Like most federal regulations, the Foreign Supplier Verification Program (FSVP) includes many definitions, exemptions, and jargon. Essentially, the FDA wants companies importing food into the United States to make sure it’s up to the FDA’s standards. There’s a lot more to it than that. So we put together a list of tips to help companies better navigate this regulation and stay compliant.
Tip No. 1: Understand what food is exempt from the FSVP rule
There are some exemptions to the FSVP rule. Many of these exist because of the systems, statutes, and regulations that predate the rule. When determining your exemption status, it’s essential to evaluate each of these exemption categories’ additional details to determine eligibility. The USDA recommends thorough research but also provides a handy questionnaire to point companies in the right direction. FSVP exemptions include:
Juice, Fish, and Fishery Products – Subject to and in compliance with FDA’s applicable Hazard Analysis and Critical Control Point (HACCP) regulations.
Alcoholic Beverages – The Alcohol and Tobacco Tax and Trade Bureau (ATTB) regulates alcoholic beverages, including certain ingredients used in alcoholic beverages.
Food Research – Food imported for research or personal consumption.
Food Exports – Food imported for process and export.
Meat, Poultry, and Egg Products – Foods regulated by the U.S. Food & Drug Administration (USDA) at the time of importation.
Tip No. 2: Know which FSVP exemptions include modified requirements
Some exemptions to the FSVP rule include modified requirements that require considerable analysis to determine eligibility. These exemptions include:
Dietary Supplements (Finished vs. Bulk) – Dietary supplements are subject to most FSVP requirements. However, bulk/components are also subject to Part 111.
“Very Small” Supplier or Importer – Documented annual qualification requires less than $500,000 in annual food sales.
FDA-Approved Country – A list of approved countries with an equivalently robust food safety system, including Australia, New Zealand, and Canada.
Tip No. 3: Build a robust supplier verification program
Developing a comprehensive supplier verification program is crucial to FSMA compliance. Here are the five steps the FDA recommends:
Qualified Individual – You must identify a “qualified individual” who has the appropriate training, education, and experience to prepare your FSVP. Consultants are an option, but cultivating this knowledge in-house is optimal.
Hazard Analysis – Conduct a Hazard Analysis for each type of food your company imports.
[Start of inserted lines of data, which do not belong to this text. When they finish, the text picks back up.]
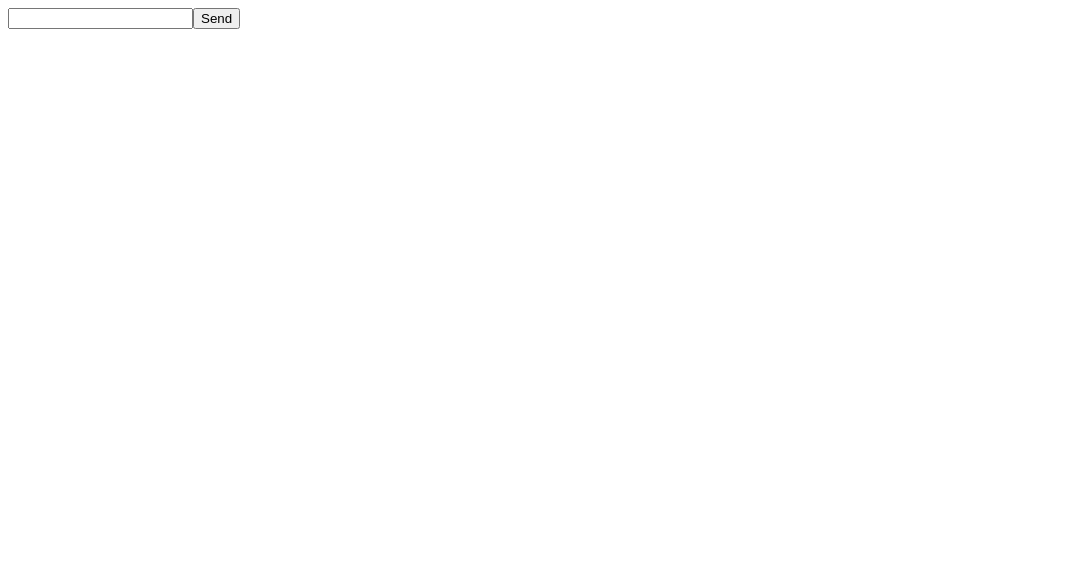
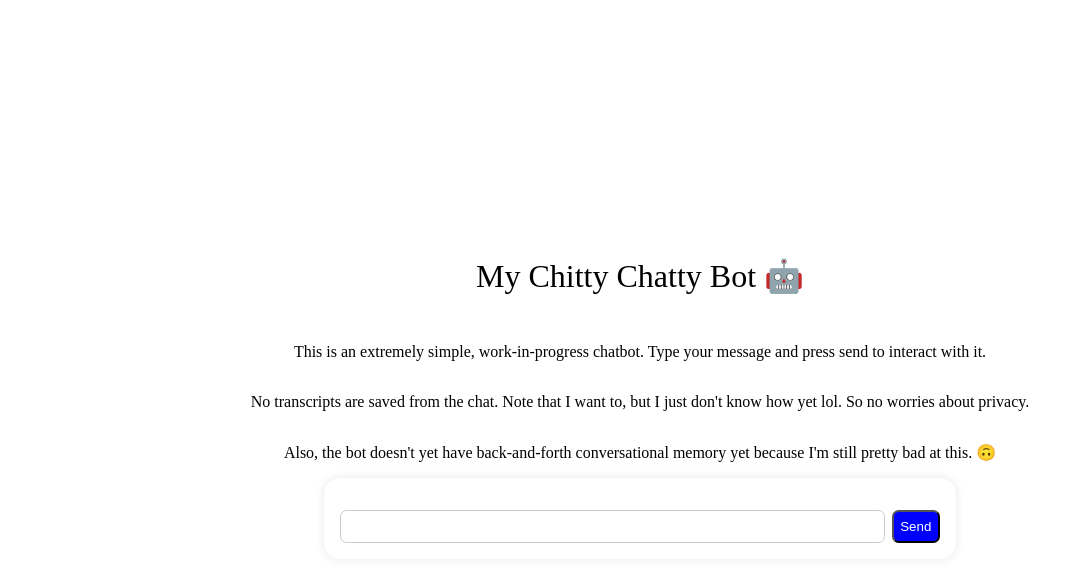
Before and after one commit to TheLegitSmit/GitCo, a Next.js app: page / in a window 1280 px wide. Shown: the top 582 px of the page, without its empty margins (0-1084 px from the left). Built offline with nearby package versions, Linux system fonts and the light colour scheme.

Commit message:
updated ui

```diff
--- a/src/pages/index.tsx
+++ b/src/pages/index.tsx
@@ -28,18 +28,24 @@ export default function Chat() {
   }
 
   return (
-    <div className="p-4">
-      <div className="mb-4">
-        {messages.map((message, index) => (
-          <p key={index} className={`mb-2 ${message.role === 'assistant' ? 'text-blue-500' : 'text-green-500'}`}>
-            <strong>{message.role}:</strong> {message.content}
-          </p>
-        ))}
+    <div style={{ display: 'flex', flexDirection: 'column', justifyContent: 'center', alignItems: 'center', height: '100vh' }}>
+      <header style={{ fontSize: '2em', marginBottom: '1em' }}>My Chitty Chatty Bot 🤖</header>
+      <p style={{ marginBottom: '1em', textAlign: 'center' }}>This is an extremely simple, work-in-progress chatbot. Type your message and press send to interact with it.</p>
+      <p style={{ marginBottom: '1em', textAlign: 'center' }}>No transcripts are saved from the chat. Note that I want to, but I just don't know how yet lol. So no worries about privacy.</p>
+      <p style={{ marginBottom: '1em', textAlign: 'center' }}>Also, the bot doesn't yet have back-and-forth conversational memory yet because I'm still pretty bad at this. 🙃</p>
+      <div style={{ padding: '1em', backgroundColor: '#fff', borderRadius: '1em', boxShadow: '0 0 10px rgba(0,0,0,0.1)', width: '100%', maxWidth: '600px' }}>
+        <div style={{ marginBottom: '1em' }}>
+          {messages.map((message, index) => (
+            <p key={index} style={{ marginBottom: '0.5em', color: message.role === 'assistant' ? 'blue' : 'green' }}>
+              <strong>{message.role}:</strong> {message.content}
+            </p>
+          ))}
+        </div>
+        <form onSubmit={sendMessage} style={{ display: 'flex' }}>
+          <input value={input} onChange={e => setInput(e.target.value)} style={{ flexGrow: 1, marginRight: '0.5em', padding: '0.5em', border: '1px solid #ccc', borderRadius: '0.5em' }} />
+          <button type="submit" style={{ padding: '0.5em', backgroundColor: 'blue', color: 'white', borderRadius: '0.5em' }}>Send</button>
+        </form>
       </div>
-      <form onSubmit={sendMessage} className="flex">
-        <input value={input} onChange={e => setInput(e.target.value)} className="flex-grow mr-2 p-2 border rounded" />
-        <button type="submit" className="p-2 bg-blue-500 text-white rounded">Send</button>
-      </form>
     </div>
   );
 }
```
Also changed, not shown: src/pages/oldin.tsx (added, +50 -0 lines).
If not provided by a foreign supplier, it must be written and contain an evaluation of all environmental hazards.
Supplier Audit – Importers should conduct an onsite or remote audit of foreign suppliers or review a report conducted by a third party.
Verification Activities – Testing must include documentation regarding samples, test methods, corrective actions, lab information, and QI certification.
Periodic Assessment – A review of a foreign supplier’s food safety records must include the review date, general nature, conclusion, corrective action, and QI certification.
Recordkeeping – Required documentation and information must be easy to retrieve and in a format that doesn’t deteriorate over time. It’s essential to collect documents from foreign suppliers. Companies are also responsible for assessing them and documenting assessment activities.
Tip No. 4: Learn how hazards and controls are addressed
Under the FSVP rule, importers are responsible for determining known or reasonably foreseeable hazards likely to cause illness or injury for each type of food they import. These include biological hazards, chemical hazards, and physical hazards.
Verification programs must encompass both the identification of hazard types and the controls established to manage them. The hazard type dictates the appropriate verification activity.
For example, suppose an identified hazard can cause Serious Adverse Health Consequences or Death to Humans or Animals (SAHCODHA). In that case, your business will require onsite audits from the importer or an accredited third party. If the hazard has less severe consequences, you’ll likely need only periodic sampling and testing activities.
Tip No. 5: You must build a separate FSVP for each food and foreign supplier
You must create a separate FSVP for each foreign food and supplier, including when the same food comes from different suppliers. The FDA prefers integrated FSVP programs to reduce duplication of effort. Proper documentation throughout every step of the supply chain is essential to comply with the FSVP rule. The FDA primarily relies on the importer’s documentation to establish compliance with the FSVP rule and identify additional import and foreign inspections.
Simplifying FSVP Compliance
Navigating the ins and outs of FSMA’s Foreign Supplier Verification Program is a tremendous investment for any team. You can protect that investment with TraceGains Supplier Management. With TraceGains, you can streamline and automate supplier qualification and onboarding, verification, document management, and performance management, with everything tracked digitally for a complete audit trail.
Learn more about Supplier Management here.